…and because it’s pretty honest in some parts, did you sent it to people who actually are in the book like Gary (Powell, Drummer of Dirty Pretty Things and The Libertines) or Peter (Doherty, singer of The Libertines)?
Carl Barât: Ehm, *talks quietly* no……
I think I am pretty fair in the book. Of course I was paranoid that people are gonna be upset but then I read it again and again and I was confident that I am telling my story and not selling other peoples stories. Gary isn’t mentioned very much but he comes across as nice as he actually is. I made sure that I pointed out that Gary didn’t take any drugs and that sort of thing. I did let the boys of Dirty Pretty Things read it and they were like “oh, well, we’re gonna have to phone our mums…” but they were very gracious.
Did Peter talk to you about the book since it was released?
Carl Barât: I don’t think Peter is bothered by the book. I don’t think he even read it.
Do you fancy writing another book? Fiction, maybe?
Carl Barât: I think I’m gonna write again, but I’m not gonna rush it. They say “everyone got one novel in them…”

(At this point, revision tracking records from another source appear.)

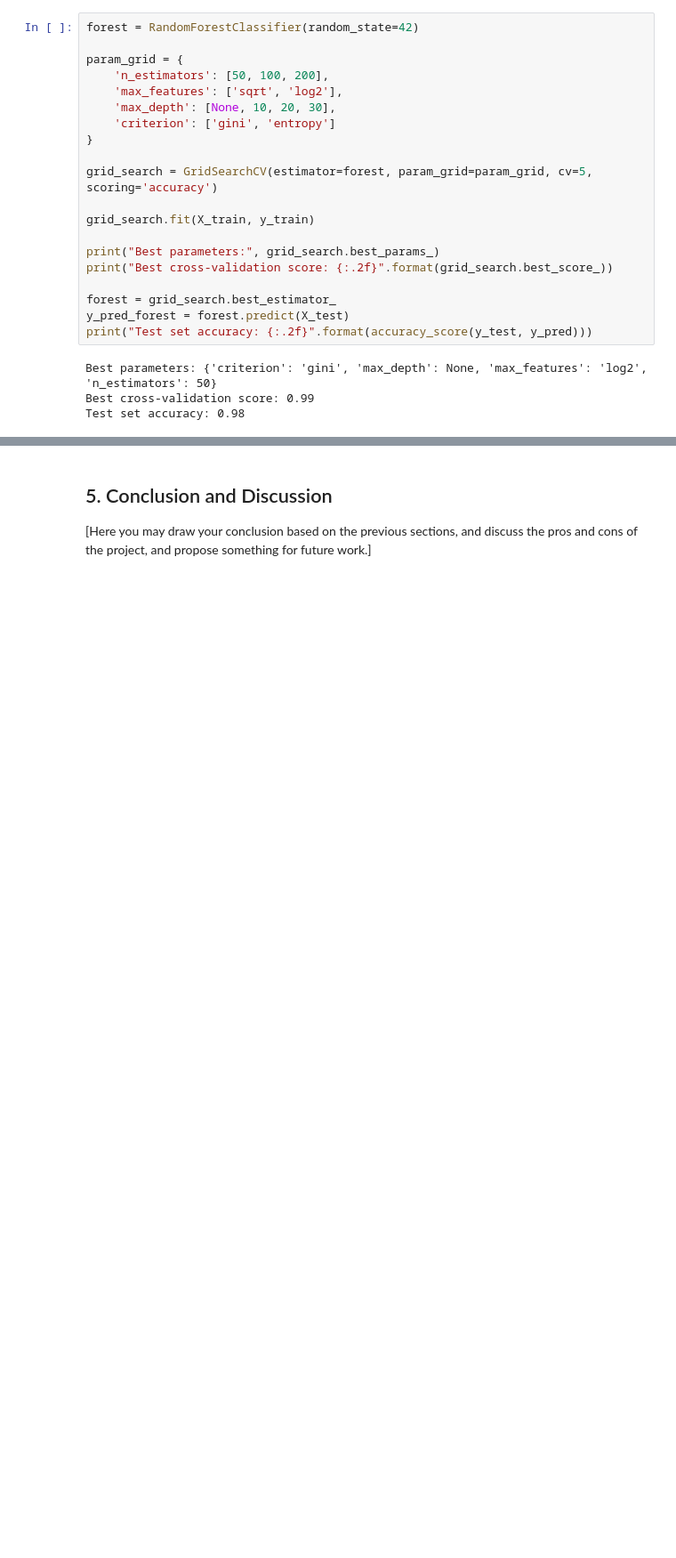
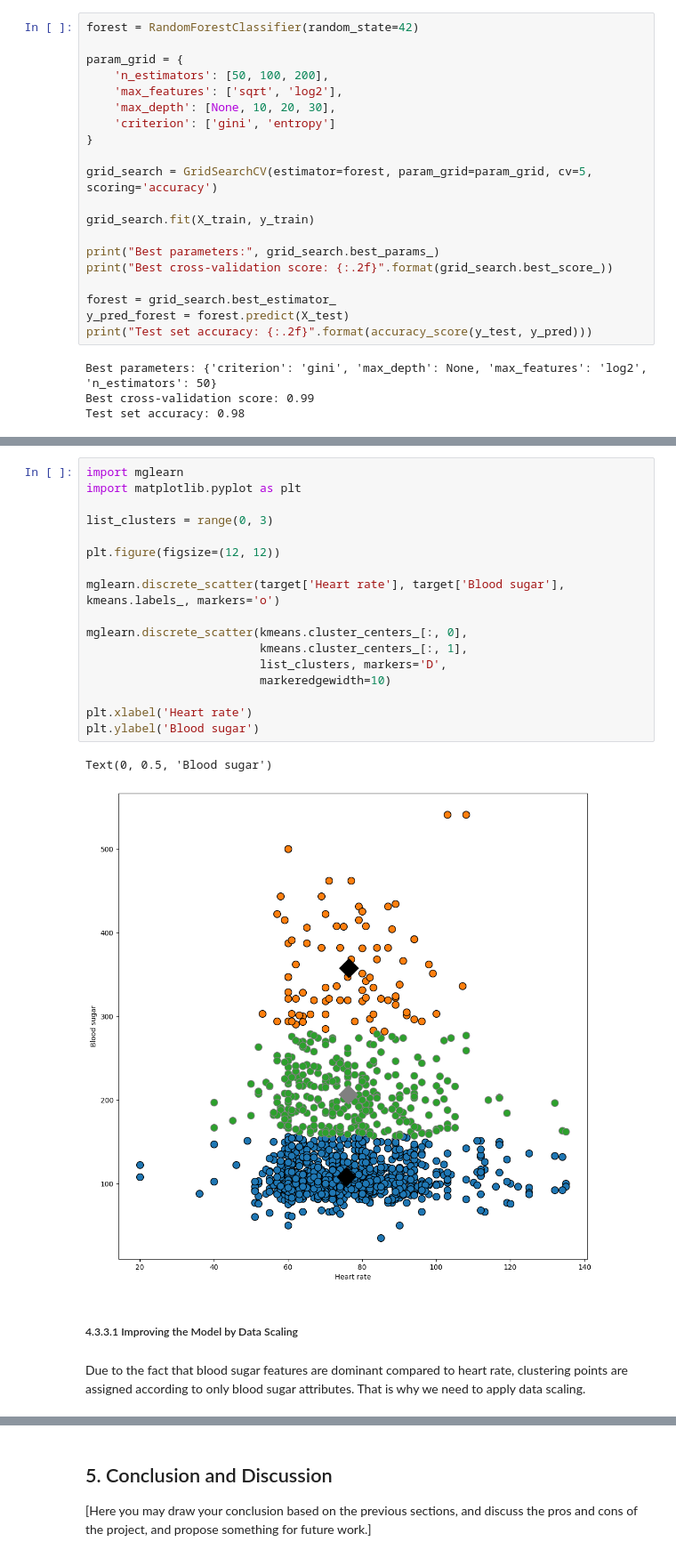
Before and after one commit to berkinKagan/DataVis, a Jupyter notebook: Miniproject_template (1).ipynb, the cells around one changed output, grey strips where cells are left out. Shown at 89% size. Saved outputs shown, nothing was run; the diff lists cells and outputs as text; blank space fills up the shorter version.

```diff
--- a/Miniproject_template (1).ipynb
+++ b/Miniproject_template (1).ipynb
@@ -770,0 +809,24 @@ Test set accuracy: 0.98
+# %%
+import mglearn
+import matplotlib.pyplot as plt
+
+list_clusters = range(0, 3)
+
+plt.figure(figsize=(12, 12))
+
+mglearn.discrete_scatter(target['Heart rate'], target['Blood sugar'], kmeans.labels_, markers='o')
+
+mglearn.discrete_scatter(kmeans.cluster_centers_[:, 0],
+                         kmeans.cluster_centers_[:, 1],
+                         list_clusters, markers='D',
+                         markeredgewidth=10)
+
+plt.xlabel('Heart rate')
+plt.ylabel('Blood sugar')
+# %% [output]
+Text(0, 0.5, 'Blood sugar')
+[figure, added]
+# %% [markdown]
+##### 4.3.3.1 Improving the Model by Data Scaling
+# %% [markdown]
+Due to the fact that blood sugar features are dominant compared to heart rate, clustering points are assigned according to only blood sugar attributes. That is why we need to apply data scaling.
```
Also changed, not shown: parts of 37 cells of this notebook.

You did the book, the solo album, the gigs with Libertines in the summer… what are you up to next?
Carl Barât: Oh, I’m gonna have a baby in december, right after this tour is finished. So I’m gonna take some responsibility and then I’ll come back and play the album again. Then I don’t know, but probably a new record.
Do you think you’re gonna write on your own?
Carl Barât: Well, I’ll start on my own. “So long, my lover” was the first song I wrote for this record, but I still don’t have any confidence at all so I put it away. At the end of the sessions I said to the producer “I got this song as well” and he said “we have to put that on the record! You should’ve written more of these kind of songs”… so I’m gonna try next time.
You still got confidence issues? You are now in the music business for about 10 years and you were playing on a stage with the Libertines for years before…
Carl Barât: YES! Weird thing! But I generally got a lot confidence problems.
I’m gonna have to ask you, being a Libertines-fan since the What A Waster days, how was it for you personally to play these pretty big gigs? I went to the reunion gigs at the Forum in London and at the Leeds Festival.
Carl Barât: It was great. I though we came full circle, Libertines got cut short before we could play these kind of gigs. I’m glad they went well. The potential of the band was always … weiter lesen